The rest of the book is a compendium of the supernatural, the paranormal, and the freaky. Heed well Talbot’s invitation in the introduction to keep an open mind—without one you will not get very far. The unsettling part is that the stuff he cites has been documented. I frequently found myself googling names, peoples, and personages, unwilling to yield assent—sometimes even consideration—too quickly. “Why haven’t I heard about this?” I wondered. Sure enough, there are Wikipedia articles on topics like Mirin Dajo, who had himself impaled through his vital organs without suffering harm; the Convulsionnaires of Saint-Médard, who in fits of religious hysteria, witnesses confirm, pleaded to be tortured but reported relief rather than pain, and emerged without sign of injury; the Princeton Engineering Anomalies Research Lab (PEAR) in which effects of psychokinesis—the ability to move something basically using The Force; i.e., to imagine something intently and thereby influence the outcome of actual reality—was apparently experimentally measured; Emanuel Swedenborg, who reported detailed visions of the afterlife realm as well as having interacted with the spirit-beings that dwell there, including the deceased humans; and Therese Neumann—whose name I recalled from Schumacher—a Catholic mystic who according to many witnesses ate and drank nothing for thirty-five years except the daily Eucharist. Different readers will respond differently to such accounts—which, if true, are surely paradigm-shifting. Some may categorically reject them; some may seek to explain them in natural terms; others may not want to be bothered because it would take too much time and effort to rethink their worldview; and others may become obsessed with the supernatural and seek out such experiences like the Holy Grail. To me, the best response is frankly to accept the reality of the supernatural, and, even if skepticism remains toward this or that particular anecdote, allow the paradigm to be shifted away from materialism and philosophical realism toward an acknowledgment of the power of consciousness and of the higher Levels of Being. This can be done without becoming obsessed with the supernatural, naively accepting every fairy tale, or relinquishing your “I’m no fool” card.

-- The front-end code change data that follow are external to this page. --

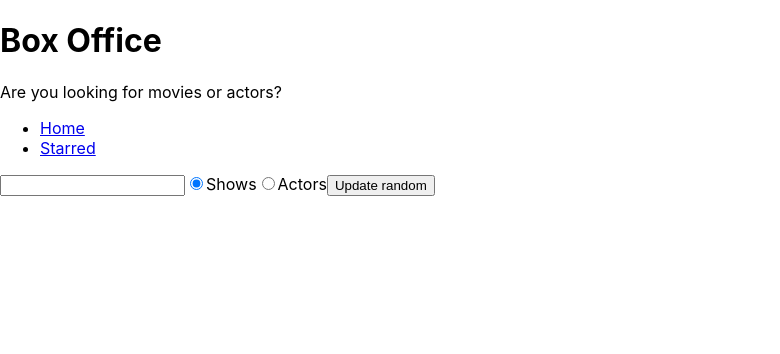
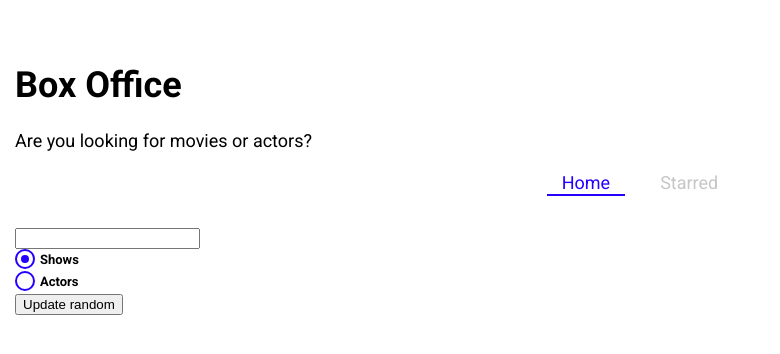
Before and after one commit to Dhruvshelke15/movie-box-office, a React (Create React App) app: page / in a window 1280 px wide. Shown: the top 354 px of the page, without its empty margins (0-780 px from the left). Built offline with nearby package versions, Linux system fonts and the light colour scheme.

Commit message:
introduced styled components and created global theme with it

```diff
--- a/package.json
+++ b/package.json
@@ -13,6 +13,7 @@
     "react-dom": "^18.2.0",
     "react-router-dom": "^6.14.1",
     "react-scripts": "5.0.1",
+    "styled-components": "^6.0.4",
     "web-vitals": "^2.1.4",
     "workbox-background-sync": "^6.6.0",
     "workbox-broadcast-update": "^6.6.0",
--- a/public/index.html
+++ b/public/index.html
@@ -1,17 +1,25 @@
-<!DOCTYPE html>
+<!doctype html>
 <html lang="en">
   <head>
     <meta charset="utf-8" />
     <link rel="icon" href="%PUBLIC_URL%/favicon.ico" />
     <meta name="viewport" content="width=device-width, initial-scale=1" />
     <meta name="theme-color" content="#000000" />
-    <meta name="description" content="Web site created using create-react-app" />
+    <meta
+      name="description"
+      content="Website developed for finding movies an actors"
+    />
     <link rel="apple-touch-icon" href="%PUBLIC_URL%/logo192.png" />
     <!--
       manifest.json provides metadata used when your web app is installed on a
       user's mobile device or desktop. See https://developers.google.com/web/fundamentals/web-app-manifest/
     -->
     <link rel="manifest" href="%PUBLIC_URL%/manifest.json" />
+    <link
+      href="https://fonts.googleapis.com/css?family=Roboto:300,400,700,&display=swap"
+      rel="stylesheet"
+    />
+    <title>Box Office</title>
     <!--
       Notice the use of %PUBLIC_URL% in the tags above.
       It will be replaced with the URL of the `public` folder during the build.
@@ -21,7 +29,6 @@
       work correctly both with client-side routing and a non-root public URL.
       Learn how to configure a non-root public URL by running `npm run build`.
     -->
-    <title>React App</title>
   </head>
   <body>
     <noscript>You need to enable JavaScript to run this app.</noscript>
--- a/src/App.jsx
+++ b/src/App.jsx
@@ -5,11 +5,13 @@
 import './index.css';
 import MainLayout from './components/MainLayout';
 import Show from './pages/Show';
+import { GlobalTheme } from './theme';
 
 const queryClient = new QueryClient();
 function App() {
   return (
     <QueryClientProvider client={queryClient}>
+      <GlobalTheme>
         <BrowserRouter>
           <Routes>
             <Route element={<MainLayout />}>
@@ -21,6 +23,7 @@
             <Route path="*" element={<div>Not Found</div>} />
           </Routes>
         </BrowserRouter>
+      </GlobalTheme>
     </QueryClientProvider>
   );
 }
--- /dev/null
+++ b/src/components/CustomRadio.jsx
@@ -0,0 +1,59 @@
+import styled from 'styled-components';
+
+const CustomRadio = ({ label, ...inputProps }) => {
+  return (
+    <StyledRadio>
+      {label}
+      <input {...inputProps} type="radio" />
+      <span />
+    </StyledRadio>
+  );
+};
+
+const StyledRadio = styled.label`
+  display: block;
+  position: relative;
+  padding-left: 25px;
+  cursor: pointer;
+  font-size: 13px;
+  user-select: none;
+  font-weight: 700;
+  line-height: 1.65;
+  input {
+    position: absolute;
+    opacity: 0;
+    cursor: pointer;
+  }
+  span {
+    position: absolute;
+    top: 0;
+    left: 0;
+    height: 16px;
+    width: 16px;
+    background-color: #fff;
+    border: 2px solid ${({ theme }) => theme.mainColors.blue};
+    border-radius: 50%;
+  }
+  input:checked ~ span {
+    background-color: #fff;
+    border: 2px solid ${({ theme }) => theme.mainColors.blue};
+  }
+  span:after {
+    content: '';
+    position: absolute;
+    display: none;
+  }
+  input:checked ~ span:after {
+    display: block;
+  }
+  span:after {
+    top: 4px;
+    left: 4px;
+    width: 8px;
+    height: 8px;
+    border-radius: 50%;
+    background: ${({ theme }) => theme.mainColors.blue};
+  }
+`;
+
+export default CustomRadio;
--- a/src/components/Nav.jsx
+++ b/src/components/Nav.jsx
@@ -1,4 +1,5 @@
-import { Link } from 'react-router-dom';
+import { NavLink } from 'react-router-dom';
+import styled from 'styled-components';
 
 const LINKS = [
   {
@@ -13,15 +14,55 @@
 const Nav = () => {
   return (
     <div>
-      <ul>
+      <NavList>
         {LINKS.map(item => (
           <li key={item.to}>
-            <Link to={item.to}>{item.text}</Link>
+            <LinkStyled to={item.to}>{item.text}</LinkStyled>
           </li>
         ))}
-      </ul>
+      </NavList>
     </div>
   );
 };
 
 export default Nav;
+const NavList = styled.ul`
+  display: flex;
+  justify-content: center;
+  list-style: none;
+  margin: 0 0 30px;
+  padding: 0;
+  li {
+    margin: 0 10px;
+  }
+`;
+const LinkStyled = styled(NavLink)`
+  display: block;
+  padding: 3px 15px;
+  position: relative;
+  text-decoration: none;
+  color: ${({ theme }) => theme.mainColors.gray};
+  &.active {
+    color: ${({ theme }) => theme.mainColors.blue};
+    &:after {
+      content: '';
+      position: absolute;
+      display: block;
+      height: 2px;
+      left: 0%;
+      bottom: 0;
+      background-color: ${({ theme }) => theme.mainColors.blue};
+      animation: slide-in 0.3s ease-in forwards;
+      @keyframes slide-in {
+        from {
+          left: 50%;
+          width: 0;
+        }
+        to {
+          left: 0%;
+          width: 100%;
+        }
+      }
+    }
+  }
+`;
--- a/src/components/SearchForm.jsx
+++ b/src/components/SearchForm.jsx
@@ -1,5 +1,6 @@
 import { useState } from 'react';
 import { useSearchStr } from '../lib/useSearchStr';
+import CustomRadio from './CustomRadio';
 
 const SearchForm = ({ onSearch }) => {
   const [searchStr, setSearchStr] = useSearchStr('');
@@ -25,26 +26,21 @@
   return (
     <form onSubmit={onSubmit}>
       <input type="text" value={searchStr} onChange={onStrInputChange} />
-      <label>
-        <input
-          type="radio"
+      <CustomRadio
+        label="Shows"
         name="search-options"
         value="shows"
         checked={searchOption === 'shows'}
         onChange={onRadioChange}
       />
-        Shows
-      </label>
-      <label>
-        <input
-          type="radio"
+      <CustomRadio
+        label="Actors"
         name="search-options"
         value="actors"
         checked={searchOption === 'actors'}
         onChange={onRadioChange}
       />
-        Actors
-      </label>
+
       <button type="button">Update random</button>
     </form>
   );
--- a/src/components/shows/ShowGrid.jsx
+++ b/src/components/shows/ShowGrid.jsx
@@ -1,4 +1,3 @@
-import { useEffect, useReducer } from 'react';
 import ShowCard from './ShowCard';
 import { useStarredShows } from '../../lib/useStarredShows';
 
--- a/src/index.jsx
+++ b/src/index.jsx
@@ -1,6 +1,5 @@
 import React from 'react';
 import ReactDOM from 'react-dom/client';
-import './index.css';
 import App from './App';
 import * as serviceWorkerRegistration from './serviceWorkerRegistration';
 import reportWebVitals from './reportWebVitals';
--- /dev/null
+++ b/src/theme.jsx
@@ -0,0 +1,30 @@
+import { ThemeProvider, createGlobalStyle } from 'styled-components';
+
+const theme = {
+  fontFamily: 'Roboto, sans-serif',
+  mainColors: {
+    blue: '#2400ff',
+    gray: '#c6c6c6',
+    dark: '#353535',
+  },
+};
+
+const GlobalStyles = createGlobalStyle`
+  body {
+    font-family: ${({ theme }) => theme.fontFamily};
+    font-size: 18px;
+    margin: 0;
+    padding-top: 40px;
+    padding-left: 15px;
+    padding-right: 15px;
+  }
+`;
+
+export const GlobalTheme = ({ children }) => {
+  return (
+    <ThemeProvider theme={theme}>
+      <GlobalStyles />
+      {children}
+    </ThemeProvider>
+  );
+};
```
Also changed, not shown: 1 other file (tests, documents, lock files or other folders). Lines whose indentation alone changed are shown as unchanged.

Talbot himself nudges the reader toward a pursuit of the supernatural. A refrain throughout the book is that the same transcendent potential exemplified by the mystics and visionaries he cites is “latent within all of us.” To some readers, religious orthodoxy may call for the censure of things mentioned in a positive light in this book: psychic readings, chakras, auras, hypnotism, shamanism, and belief in reincarnation. Whatever your views on such things may be, Talbot’s journalism logically contributes to the ultimate thesis of his work, which I happen to agree with: reality is the product of mind, or “spirit.” In the author’s terminology, the universe is “omnijective”—neither objective nor subjective, but both; a product of consciousness, but also quite real.

The idea that all reality is the product of consciousness may seem esoteric and strange, but it is nourishment to the bones of one whose faith in higher things must (in principle) harmonize with a rational view of the universe. To illustrate: Christians believe in miracles and the existence of a spiritual realm supervening this physical one. If such beliefs are warranted, what is the mode of interaction between spirit and matter? How can mountains be moved, the dead raised? The answer is no longer shrouded in mystery if material reality by definition is subordinate to spiritual agency. Matter obeys whatever spirit—endowed with much greater power than we’re used to—tells it to do. For this curiosity to be explained strengthens the credibility of faith.

Therefore, reading this book confirmed my sentiment that it is the final destiny of man and woman to transcend the limitations imposed by matter at the present level of existence, to ascend to higher Levels of Being, and ultimately to see the face of God. The empirical work of Pribram, Bohm and others is enough to encourage those who “desire a better country” beyond this world, and are committed to living this life with the attainment of that end in mind.